In the early 2000s, the trenchant reporters of The Boston Globe’s elite Spotlight unit trained their sights on a hot-button story that had gone unreported for too long. Since as far back as the mid-‘70s, Catholic priests in Massachusetts had been quietly shuffled around from parish to parish every couple of years, with such suspect labels as “sabbatical” and “sick leave” noted in the public ledgers as reasons for departure. The sickening truth was that the officials in the Catholic church had perfected an insidious system permitting priests to molest and rape young boys with zero repercussions, and had been doing so for decades. No spoiler alert needed here — by now, this shameful chapter of the church’s history has been made common knowledge, all due to the valiant efforts of the Spotlight team.
Tom McCarthy, bouncing back from the redwood-sized turd that was The Cobbler, takes the painstaking process by which the Globe staffers broke the story as the subject for his gripping new procedural Spotlight. McCarthy has the good sense to place absolute faith in the strength of this incredible-but-true story, generating ample drama from the nuts and bolts of reporting. Impassioned speeches about Integrity and The Importance of Journalists are mercifully absent, save one late-in-the-game monologue from Mark Ruffalo’s eccentric reporter, Michael Rezendes. Instead, McCarthy draws the audience in by following Walter ‘Robby’ Robinson’s (Michael Keaton) team as they canvas dirt-and-gravel neighborhoods, enduring as many slammed doors as they have to until they can find that key source.
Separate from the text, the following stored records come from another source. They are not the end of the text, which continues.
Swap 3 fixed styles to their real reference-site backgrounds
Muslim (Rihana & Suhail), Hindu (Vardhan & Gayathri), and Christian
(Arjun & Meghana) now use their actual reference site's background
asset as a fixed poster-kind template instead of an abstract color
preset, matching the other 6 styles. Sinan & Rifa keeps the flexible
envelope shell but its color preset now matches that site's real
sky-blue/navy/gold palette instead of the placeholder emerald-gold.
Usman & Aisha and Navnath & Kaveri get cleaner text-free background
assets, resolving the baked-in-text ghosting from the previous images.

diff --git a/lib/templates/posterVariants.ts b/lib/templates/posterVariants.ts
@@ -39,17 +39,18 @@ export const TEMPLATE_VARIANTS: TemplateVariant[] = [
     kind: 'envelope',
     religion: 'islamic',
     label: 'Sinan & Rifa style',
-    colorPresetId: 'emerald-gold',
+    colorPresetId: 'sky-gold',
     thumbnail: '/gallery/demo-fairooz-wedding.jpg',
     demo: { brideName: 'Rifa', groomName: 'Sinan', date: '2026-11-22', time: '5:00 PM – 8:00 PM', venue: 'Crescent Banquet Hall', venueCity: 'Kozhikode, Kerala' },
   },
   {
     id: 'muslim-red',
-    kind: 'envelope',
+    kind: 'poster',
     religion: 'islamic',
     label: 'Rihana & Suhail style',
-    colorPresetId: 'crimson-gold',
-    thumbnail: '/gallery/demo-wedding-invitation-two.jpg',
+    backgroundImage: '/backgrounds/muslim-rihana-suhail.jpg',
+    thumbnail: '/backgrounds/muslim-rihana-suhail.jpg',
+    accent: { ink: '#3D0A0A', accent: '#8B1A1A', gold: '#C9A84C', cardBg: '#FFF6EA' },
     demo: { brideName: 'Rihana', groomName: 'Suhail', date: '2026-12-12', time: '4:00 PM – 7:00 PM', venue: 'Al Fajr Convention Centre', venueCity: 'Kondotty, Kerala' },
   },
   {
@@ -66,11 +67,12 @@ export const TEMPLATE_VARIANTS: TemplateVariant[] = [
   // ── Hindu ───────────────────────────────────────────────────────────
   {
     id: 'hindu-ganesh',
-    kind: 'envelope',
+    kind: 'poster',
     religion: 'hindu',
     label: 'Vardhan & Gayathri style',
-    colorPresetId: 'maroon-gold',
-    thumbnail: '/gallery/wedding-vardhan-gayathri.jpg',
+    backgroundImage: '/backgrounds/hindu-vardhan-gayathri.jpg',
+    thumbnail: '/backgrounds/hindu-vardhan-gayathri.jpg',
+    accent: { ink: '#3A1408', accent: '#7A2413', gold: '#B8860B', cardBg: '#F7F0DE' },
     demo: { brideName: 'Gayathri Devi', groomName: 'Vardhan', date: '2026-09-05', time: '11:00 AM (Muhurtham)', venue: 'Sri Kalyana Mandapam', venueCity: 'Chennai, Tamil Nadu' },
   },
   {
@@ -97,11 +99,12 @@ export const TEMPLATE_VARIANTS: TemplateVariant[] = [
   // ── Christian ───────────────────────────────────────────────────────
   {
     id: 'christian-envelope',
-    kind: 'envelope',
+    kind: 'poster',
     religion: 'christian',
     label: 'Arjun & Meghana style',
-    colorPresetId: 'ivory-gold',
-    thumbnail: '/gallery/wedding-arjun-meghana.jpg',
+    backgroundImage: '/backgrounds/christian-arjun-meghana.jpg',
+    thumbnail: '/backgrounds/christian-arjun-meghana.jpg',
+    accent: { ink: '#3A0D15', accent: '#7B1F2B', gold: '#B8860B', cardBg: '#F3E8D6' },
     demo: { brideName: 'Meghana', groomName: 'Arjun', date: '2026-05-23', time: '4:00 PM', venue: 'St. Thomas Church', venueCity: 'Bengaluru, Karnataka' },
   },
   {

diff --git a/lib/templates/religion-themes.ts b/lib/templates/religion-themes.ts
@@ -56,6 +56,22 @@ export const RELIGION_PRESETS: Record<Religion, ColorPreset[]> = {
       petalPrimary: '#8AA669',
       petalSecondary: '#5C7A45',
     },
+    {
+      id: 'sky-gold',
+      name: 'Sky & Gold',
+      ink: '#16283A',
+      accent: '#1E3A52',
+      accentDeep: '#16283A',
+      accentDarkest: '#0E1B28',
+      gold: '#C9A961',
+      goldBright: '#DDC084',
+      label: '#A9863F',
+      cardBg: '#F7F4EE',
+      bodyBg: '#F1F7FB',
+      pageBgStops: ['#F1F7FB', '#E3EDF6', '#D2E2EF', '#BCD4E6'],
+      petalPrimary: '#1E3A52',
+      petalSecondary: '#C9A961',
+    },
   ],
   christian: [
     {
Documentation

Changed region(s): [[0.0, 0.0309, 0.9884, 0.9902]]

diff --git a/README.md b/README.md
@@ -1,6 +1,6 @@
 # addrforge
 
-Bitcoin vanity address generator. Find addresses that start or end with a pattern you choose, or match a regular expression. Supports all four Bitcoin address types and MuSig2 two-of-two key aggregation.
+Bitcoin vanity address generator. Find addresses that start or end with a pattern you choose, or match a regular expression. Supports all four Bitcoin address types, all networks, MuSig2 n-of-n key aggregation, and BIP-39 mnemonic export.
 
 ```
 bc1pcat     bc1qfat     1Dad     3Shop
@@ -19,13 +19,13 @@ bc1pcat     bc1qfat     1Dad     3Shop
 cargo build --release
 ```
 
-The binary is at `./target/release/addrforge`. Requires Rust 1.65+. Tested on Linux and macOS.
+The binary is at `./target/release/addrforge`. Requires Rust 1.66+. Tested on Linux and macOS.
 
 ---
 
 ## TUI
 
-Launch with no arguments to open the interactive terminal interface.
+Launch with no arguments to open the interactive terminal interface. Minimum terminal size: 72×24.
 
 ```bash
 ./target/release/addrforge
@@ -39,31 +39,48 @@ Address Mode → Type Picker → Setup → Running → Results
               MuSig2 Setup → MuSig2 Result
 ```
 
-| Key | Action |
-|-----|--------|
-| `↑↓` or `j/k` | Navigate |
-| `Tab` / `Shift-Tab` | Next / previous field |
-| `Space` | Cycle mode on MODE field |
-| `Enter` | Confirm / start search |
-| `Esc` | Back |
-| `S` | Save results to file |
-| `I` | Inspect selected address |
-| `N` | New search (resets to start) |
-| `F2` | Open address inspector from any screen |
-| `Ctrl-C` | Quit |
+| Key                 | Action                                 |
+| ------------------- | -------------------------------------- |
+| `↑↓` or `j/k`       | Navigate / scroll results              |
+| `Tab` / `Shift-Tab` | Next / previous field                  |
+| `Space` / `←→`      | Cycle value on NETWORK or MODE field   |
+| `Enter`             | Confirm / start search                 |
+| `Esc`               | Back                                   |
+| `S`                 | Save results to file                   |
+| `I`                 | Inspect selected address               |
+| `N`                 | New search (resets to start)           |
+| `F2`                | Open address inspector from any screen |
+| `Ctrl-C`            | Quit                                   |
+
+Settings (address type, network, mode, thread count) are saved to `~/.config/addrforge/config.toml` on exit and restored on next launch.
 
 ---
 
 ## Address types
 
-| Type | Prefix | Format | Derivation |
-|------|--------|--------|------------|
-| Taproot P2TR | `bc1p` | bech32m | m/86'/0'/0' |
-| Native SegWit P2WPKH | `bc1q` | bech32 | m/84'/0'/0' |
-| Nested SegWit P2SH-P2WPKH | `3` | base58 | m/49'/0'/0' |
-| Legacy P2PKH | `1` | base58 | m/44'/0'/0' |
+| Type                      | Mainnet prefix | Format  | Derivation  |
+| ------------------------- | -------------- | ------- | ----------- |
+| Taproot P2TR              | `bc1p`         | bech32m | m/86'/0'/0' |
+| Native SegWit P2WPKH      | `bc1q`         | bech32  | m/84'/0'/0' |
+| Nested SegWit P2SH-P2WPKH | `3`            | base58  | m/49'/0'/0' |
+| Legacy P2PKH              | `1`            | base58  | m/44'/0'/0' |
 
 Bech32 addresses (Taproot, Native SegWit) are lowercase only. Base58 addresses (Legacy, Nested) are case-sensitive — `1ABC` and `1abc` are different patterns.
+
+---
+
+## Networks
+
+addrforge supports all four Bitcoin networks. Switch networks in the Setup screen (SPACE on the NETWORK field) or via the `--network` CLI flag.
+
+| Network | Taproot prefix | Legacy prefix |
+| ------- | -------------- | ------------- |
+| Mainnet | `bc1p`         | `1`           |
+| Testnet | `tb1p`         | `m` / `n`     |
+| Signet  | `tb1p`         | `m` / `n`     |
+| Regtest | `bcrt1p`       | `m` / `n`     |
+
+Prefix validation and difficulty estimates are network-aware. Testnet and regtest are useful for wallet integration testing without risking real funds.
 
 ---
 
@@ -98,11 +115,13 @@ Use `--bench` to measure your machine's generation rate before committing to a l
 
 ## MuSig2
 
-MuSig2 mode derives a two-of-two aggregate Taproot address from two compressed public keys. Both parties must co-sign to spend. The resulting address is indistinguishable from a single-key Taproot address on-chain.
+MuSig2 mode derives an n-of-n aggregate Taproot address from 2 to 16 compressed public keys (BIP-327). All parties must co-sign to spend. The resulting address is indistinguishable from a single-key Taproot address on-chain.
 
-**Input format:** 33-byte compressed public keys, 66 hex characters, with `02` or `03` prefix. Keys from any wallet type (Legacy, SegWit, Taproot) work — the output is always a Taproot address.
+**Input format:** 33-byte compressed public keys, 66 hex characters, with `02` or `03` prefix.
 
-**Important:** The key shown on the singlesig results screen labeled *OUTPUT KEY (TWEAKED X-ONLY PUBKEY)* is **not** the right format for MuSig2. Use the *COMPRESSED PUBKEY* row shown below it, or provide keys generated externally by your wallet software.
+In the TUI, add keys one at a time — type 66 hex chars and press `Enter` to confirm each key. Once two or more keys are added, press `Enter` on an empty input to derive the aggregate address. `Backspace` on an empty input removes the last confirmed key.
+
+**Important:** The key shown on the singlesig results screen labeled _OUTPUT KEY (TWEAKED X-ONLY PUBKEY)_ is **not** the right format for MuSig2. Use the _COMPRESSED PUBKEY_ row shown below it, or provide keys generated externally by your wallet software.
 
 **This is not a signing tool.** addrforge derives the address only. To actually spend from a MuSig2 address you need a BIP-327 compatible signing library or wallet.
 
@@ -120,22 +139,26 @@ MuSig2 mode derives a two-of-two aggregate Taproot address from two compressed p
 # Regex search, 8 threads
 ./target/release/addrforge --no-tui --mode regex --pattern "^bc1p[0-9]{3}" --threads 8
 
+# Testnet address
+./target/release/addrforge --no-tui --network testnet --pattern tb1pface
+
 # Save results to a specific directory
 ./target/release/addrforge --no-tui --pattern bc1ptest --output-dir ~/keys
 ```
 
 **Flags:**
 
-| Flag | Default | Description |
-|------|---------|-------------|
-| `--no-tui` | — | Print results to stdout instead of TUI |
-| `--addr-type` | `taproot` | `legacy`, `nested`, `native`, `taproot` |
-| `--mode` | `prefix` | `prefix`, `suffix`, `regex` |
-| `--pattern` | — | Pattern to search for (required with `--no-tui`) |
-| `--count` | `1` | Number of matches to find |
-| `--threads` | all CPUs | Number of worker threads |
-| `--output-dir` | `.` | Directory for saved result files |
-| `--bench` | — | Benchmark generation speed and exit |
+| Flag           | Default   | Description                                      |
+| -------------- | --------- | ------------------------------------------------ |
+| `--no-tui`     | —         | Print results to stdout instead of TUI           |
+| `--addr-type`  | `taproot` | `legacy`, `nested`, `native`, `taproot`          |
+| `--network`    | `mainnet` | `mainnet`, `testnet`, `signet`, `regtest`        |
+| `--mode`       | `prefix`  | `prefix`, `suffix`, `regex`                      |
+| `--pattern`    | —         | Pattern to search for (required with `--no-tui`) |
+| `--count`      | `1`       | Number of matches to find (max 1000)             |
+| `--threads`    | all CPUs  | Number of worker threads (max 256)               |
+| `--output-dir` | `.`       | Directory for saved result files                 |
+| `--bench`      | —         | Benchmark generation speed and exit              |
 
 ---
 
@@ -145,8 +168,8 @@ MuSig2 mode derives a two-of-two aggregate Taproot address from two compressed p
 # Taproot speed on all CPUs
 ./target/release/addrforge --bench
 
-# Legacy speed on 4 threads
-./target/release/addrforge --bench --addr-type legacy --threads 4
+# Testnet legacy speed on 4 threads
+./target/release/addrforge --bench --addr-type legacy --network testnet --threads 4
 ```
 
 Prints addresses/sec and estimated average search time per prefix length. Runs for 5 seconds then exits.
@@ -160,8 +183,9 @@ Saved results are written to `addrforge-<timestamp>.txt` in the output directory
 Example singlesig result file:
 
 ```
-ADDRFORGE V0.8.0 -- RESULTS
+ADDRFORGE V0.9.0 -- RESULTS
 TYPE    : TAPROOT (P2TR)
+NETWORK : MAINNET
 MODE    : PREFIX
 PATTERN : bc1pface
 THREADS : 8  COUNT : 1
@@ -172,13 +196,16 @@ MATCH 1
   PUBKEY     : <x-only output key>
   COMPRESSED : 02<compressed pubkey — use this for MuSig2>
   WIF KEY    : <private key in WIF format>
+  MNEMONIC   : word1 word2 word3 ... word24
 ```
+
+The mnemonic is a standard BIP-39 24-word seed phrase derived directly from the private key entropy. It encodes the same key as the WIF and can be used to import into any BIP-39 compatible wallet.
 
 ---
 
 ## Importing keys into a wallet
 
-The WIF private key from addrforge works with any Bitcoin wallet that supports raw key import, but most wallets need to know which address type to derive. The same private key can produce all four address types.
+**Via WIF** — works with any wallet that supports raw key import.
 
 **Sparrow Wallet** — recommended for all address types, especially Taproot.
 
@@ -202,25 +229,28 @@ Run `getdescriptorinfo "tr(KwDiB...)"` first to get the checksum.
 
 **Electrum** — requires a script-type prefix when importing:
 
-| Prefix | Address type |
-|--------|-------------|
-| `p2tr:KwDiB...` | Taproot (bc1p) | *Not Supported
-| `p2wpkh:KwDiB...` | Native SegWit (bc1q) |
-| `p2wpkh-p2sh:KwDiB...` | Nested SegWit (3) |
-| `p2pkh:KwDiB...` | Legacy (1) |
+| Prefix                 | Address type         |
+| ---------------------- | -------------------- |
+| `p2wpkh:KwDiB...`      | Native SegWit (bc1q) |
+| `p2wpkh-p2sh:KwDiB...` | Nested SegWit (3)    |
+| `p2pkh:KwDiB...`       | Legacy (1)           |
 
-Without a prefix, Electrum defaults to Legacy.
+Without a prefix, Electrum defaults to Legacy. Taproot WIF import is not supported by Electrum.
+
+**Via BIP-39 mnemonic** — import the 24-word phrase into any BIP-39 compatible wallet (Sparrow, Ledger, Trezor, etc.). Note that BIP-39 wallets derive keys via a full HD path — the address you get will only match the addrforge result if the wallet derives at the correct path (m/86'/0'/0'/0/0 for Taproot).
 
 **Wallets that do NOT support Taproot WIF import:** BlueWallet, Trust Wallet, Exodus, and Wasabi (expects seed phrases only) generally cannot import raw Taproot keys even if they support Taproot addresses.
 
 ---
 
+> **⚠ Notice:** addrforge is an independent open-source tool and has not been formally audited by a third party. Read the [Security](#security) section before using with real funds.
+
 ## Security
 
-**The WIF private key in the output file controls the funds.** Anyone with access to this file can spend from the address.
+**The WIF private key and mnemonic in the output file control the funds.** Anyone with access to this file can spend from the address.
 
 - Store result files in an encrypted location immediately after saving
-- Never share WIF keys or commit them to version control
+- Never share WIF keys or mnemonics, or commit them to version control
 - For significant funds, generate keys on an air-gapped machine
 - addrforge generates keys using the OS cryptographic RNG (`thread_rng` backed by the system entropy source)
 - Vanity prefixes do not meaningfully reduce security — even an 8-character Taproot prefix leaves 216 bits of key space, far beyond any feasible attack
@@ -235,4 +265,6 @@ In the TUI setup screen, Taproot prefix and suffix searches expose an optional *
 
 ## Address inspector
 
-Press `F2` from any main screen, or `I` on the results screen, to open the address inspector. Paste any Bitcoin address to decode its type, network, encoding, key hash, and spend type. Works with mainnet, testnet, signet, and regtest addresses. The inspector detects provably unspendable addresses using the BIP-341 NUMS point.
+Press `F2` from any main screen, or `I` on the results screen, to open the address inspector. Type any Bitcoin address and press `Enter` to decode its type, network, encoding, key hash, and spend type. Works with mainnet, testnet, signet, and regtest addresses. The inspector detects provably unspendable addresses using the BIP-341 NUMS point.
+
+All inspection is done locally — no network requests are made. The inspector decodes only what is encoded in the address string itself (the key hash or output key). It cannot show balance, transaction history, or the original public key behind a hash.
And when they do finally begin to pull on the right threads, it’s breathtaking to see the whole terrible truth unravel.
The concept of retelling the Spotlight story was so fraught with potential to go horribly, overbearingly awry, and yet McCarthy deftly sidesteps every pitfall with skill. The survivors — not victims, a crucial distinction made in the film — never get reduced to props that exist only to motivate the Globe staffers. McCarthy affords them the opportunity to tell their heartbreaking first-person accounts, bravely speaking through shame, fear, and tears about the trust that the priests systematically built up and then preyed upon. Like the devoted writers, McCarthy cuts no corners. He spins compelling, kinetic cinema out of the search for hard-to-find documents — no amount of time spent in the back alleys of Google can compare to good ol’ fashioned leather-to-pavement reporting. And so naturally, there’s a bit of hagiography for the industry of journalism itself. But that’s balanced with a level-headed pragmatism from new editor in town Marty Baron (Liev Schreiber), who has no trouble reminding Rezendes’ crack team that they’ve got a budget to stick to and papers to sell if they want to remain independent.
The most affecting dimension of the Globe’s reportage lies in the shockwaves that the story sends out into the state of Massachusetts, where townies tend to defend tradition with blind ferocity. McCarthy captures the spectrum in a simple scene near the film’s conclusion: Rachel McAdams’ Spotlight reporter presents her devout grandmother with a copy of the finished article. She doesn’t cry, or erupt with anger, or deny it. She looks forlorn, and requests a glass of water. What she is is blown away, just like the rest of us.
Rating: 4 Painstakingly Researched Burritos Out Of 5
Spotlight is in select theaters on November 6.